- _Data shown_
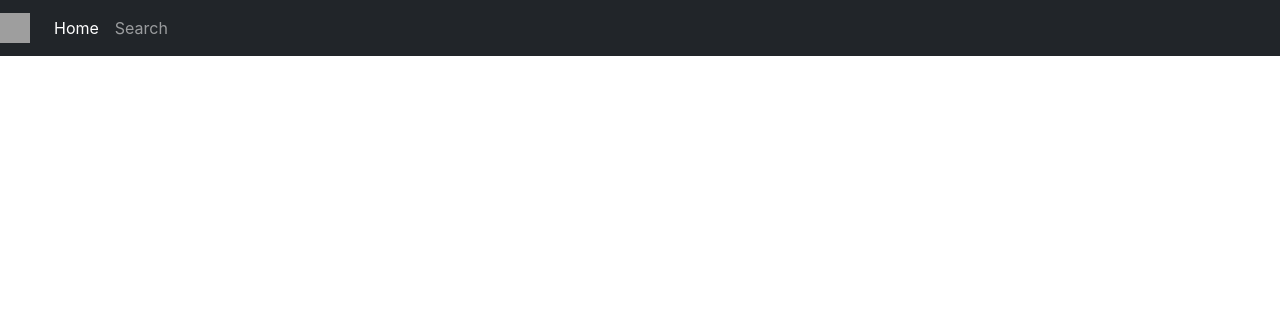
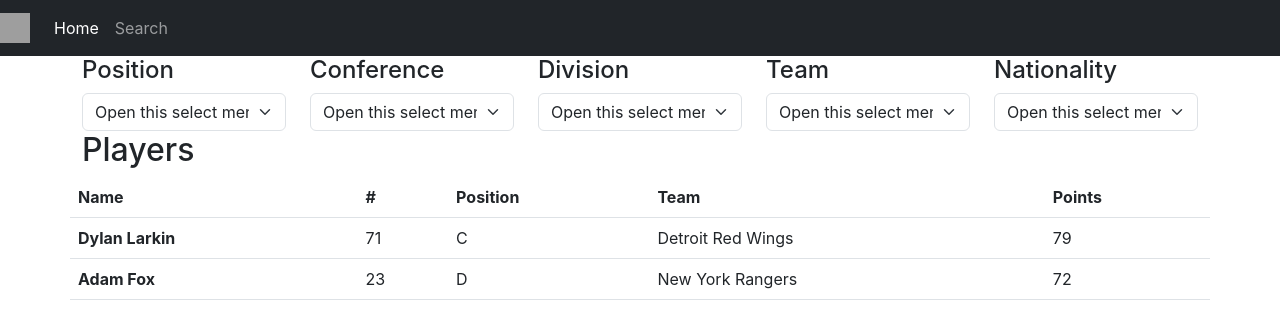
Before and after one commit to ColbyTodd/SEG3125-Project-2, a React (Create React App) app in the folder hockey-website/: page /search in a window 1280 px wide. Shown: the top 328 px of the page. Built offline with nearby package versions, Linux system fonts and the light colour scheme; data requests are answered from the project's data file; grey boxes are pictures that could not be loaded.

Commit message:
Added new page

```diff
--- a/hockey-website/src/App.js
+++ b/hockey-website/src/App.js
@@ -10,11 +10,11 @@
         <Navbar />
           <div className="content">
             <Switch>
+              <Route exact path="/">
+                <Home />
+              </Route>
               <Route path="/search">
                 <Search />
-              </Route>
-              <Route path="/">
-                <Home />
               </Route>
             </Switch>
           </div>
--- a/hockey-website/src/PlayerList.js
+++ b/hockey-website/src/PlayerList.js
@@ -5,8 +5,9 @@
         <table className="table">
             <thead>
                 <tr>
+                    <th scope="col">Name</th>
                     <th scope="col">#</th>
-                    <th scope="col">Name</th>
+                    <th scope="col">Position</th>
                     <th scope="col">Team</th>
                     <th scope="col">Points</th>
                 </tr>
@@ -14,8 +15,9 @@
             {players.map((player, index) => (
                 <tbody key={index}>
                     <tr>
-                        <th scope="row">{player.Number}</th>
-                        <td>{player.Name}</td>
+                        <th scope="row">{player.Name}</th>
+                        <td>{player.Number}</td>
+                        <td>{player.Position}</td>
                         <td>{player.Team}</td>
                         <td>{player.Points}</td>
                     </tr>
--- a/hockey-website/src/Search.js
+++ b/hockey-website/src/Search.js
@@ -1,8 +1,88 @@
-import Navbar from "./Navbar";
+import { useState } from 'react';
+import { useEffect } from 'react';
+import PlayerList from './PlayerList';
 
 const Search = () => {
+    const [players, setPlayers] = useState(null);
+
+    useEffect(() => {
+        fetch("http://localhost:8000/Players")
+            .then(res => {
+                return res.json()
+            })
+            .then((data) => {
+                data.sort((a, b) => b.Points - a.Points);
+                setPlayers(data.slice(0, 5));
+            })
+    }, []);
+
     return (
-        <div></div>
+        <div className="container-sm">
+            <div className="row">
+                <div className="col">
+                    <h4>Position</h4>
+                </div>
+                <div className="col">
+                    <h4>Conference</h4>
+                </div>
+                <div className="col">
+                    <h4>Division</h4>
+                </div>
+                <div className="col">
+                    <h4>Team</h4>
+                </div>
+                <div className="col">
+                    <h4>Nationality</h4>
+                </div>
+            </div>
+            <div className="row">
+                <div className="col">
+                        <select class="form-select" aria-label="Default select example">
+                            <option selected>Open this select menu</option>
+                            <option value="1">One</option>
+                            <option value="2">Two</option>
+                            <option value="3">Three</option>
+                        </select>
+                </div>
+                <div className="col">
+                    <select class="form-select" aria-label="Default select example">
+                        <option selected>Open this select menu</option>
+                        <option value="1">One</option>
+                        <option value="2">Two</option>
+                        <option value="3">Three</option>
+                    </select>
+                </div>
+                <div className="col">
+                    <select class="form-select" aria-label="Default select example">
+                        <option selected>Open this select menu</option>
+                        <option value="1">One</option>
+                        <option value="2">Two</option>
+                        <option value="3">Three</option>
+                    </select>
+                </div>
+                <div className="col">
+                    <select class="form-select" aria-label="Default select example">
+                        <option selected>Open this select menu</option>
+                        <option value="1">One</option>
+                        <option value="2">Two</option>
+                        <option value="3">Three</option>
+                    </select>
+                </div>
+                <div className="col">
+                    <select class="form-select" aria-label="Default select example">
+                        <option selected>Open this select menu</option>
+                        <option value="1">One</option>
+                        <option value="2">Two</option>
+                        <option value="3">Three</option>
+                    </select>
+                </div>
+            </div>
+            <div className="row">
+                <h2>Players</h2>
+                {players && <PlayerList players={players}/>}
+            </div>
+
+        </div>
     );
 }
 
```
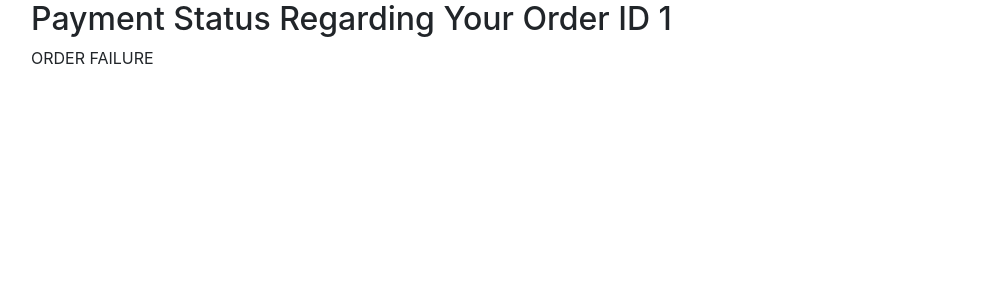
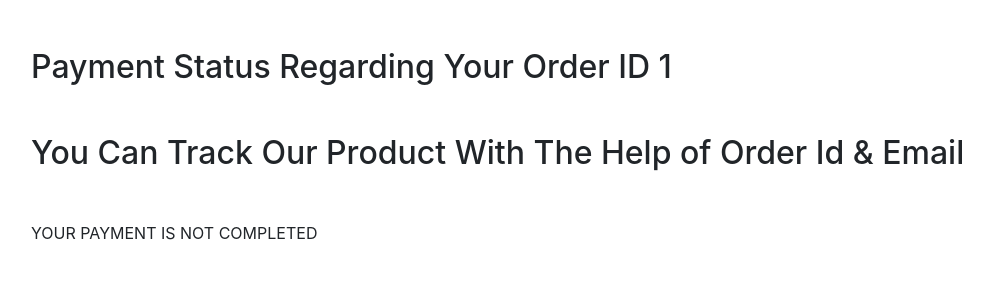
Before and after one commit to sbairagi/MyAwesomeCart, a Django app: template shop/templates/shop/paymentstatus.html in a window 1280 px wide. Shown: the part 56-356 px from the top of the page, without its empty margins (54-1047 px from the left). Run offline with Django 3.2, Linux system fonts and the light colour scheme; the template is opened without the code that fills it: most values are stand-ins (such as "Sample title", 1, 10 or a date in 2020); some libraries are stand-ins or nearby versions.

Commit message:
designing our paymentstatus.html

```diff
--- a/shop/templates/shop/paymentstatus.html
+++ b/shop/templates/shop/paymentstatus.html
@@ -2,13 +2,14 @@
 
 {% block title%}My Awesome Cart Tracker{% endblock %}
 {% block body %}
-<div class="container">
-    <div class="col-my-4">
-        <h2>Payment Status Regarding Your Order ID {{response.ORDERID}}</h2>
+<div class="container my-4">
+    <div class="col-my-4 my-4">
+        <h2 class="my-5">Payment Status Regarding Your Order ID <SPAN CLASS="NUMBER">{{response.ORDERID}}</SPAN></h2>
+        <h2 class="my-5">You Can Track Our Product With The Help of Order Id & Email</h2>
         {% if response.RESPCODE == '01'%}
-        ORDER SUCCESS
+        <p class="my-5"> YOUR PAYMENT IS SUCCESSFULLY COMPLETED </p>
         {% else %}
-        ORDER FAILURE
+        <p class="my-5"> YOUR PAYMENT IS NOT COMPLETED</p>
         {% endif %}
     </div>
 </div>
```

* * *

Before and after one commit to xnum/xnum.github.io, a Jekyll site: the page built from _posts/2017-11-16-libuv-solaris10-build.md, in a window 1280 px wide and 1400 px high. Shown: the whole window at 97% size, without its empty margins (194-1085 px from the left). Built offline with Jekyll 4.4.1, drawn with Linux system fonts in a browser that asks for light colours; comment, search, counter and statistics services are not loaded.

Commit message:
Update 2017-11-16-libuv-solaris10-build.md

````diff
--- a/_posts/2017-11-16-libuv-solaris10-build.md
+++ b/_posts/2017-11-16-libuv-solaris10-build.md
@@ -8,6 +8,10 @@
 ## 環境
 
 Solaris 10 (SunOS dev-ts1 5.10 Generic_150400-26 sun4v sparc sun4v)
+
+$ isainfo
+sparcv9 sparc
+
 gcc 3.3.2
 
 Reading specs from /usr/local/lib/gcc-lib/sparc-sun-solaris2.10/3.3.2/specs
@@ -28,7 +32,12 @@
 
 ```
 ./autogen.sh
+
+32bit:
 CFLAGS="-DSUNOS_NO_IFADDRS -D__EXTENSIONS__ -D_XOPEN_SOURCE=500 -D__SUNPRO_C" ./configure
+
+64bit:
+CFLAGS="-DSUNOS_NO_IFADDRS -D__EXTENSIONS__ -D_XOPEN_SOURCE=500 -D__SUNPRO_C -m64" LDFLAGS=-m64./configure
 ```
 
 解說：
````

- _Exercise_
Where a line of the records includes "website", copy it.

- _Final answer_
Before and after one commit to ColbyTodd/SEG3125-Project-2, a React (Create React App) app in the folder hockey-website/: page /search in a window 1280 px wide. Shown: the top 328 px of the page. Built offline with nearby package versions, Linux system fonts and the light colour scheme; data requests are answered from the project's data file; grey boxes are pictures that could not be loaded.
--- a/hockey-website/src/App.js
+++ b/hockey-website/src/App.js
--- a/hockey-website/src/PlayerList.js
+++ b/hockey-website/src/PlayerList.js
--- a/hockey-website/src/Search.js
+++ b/hockey-website/src/Search.js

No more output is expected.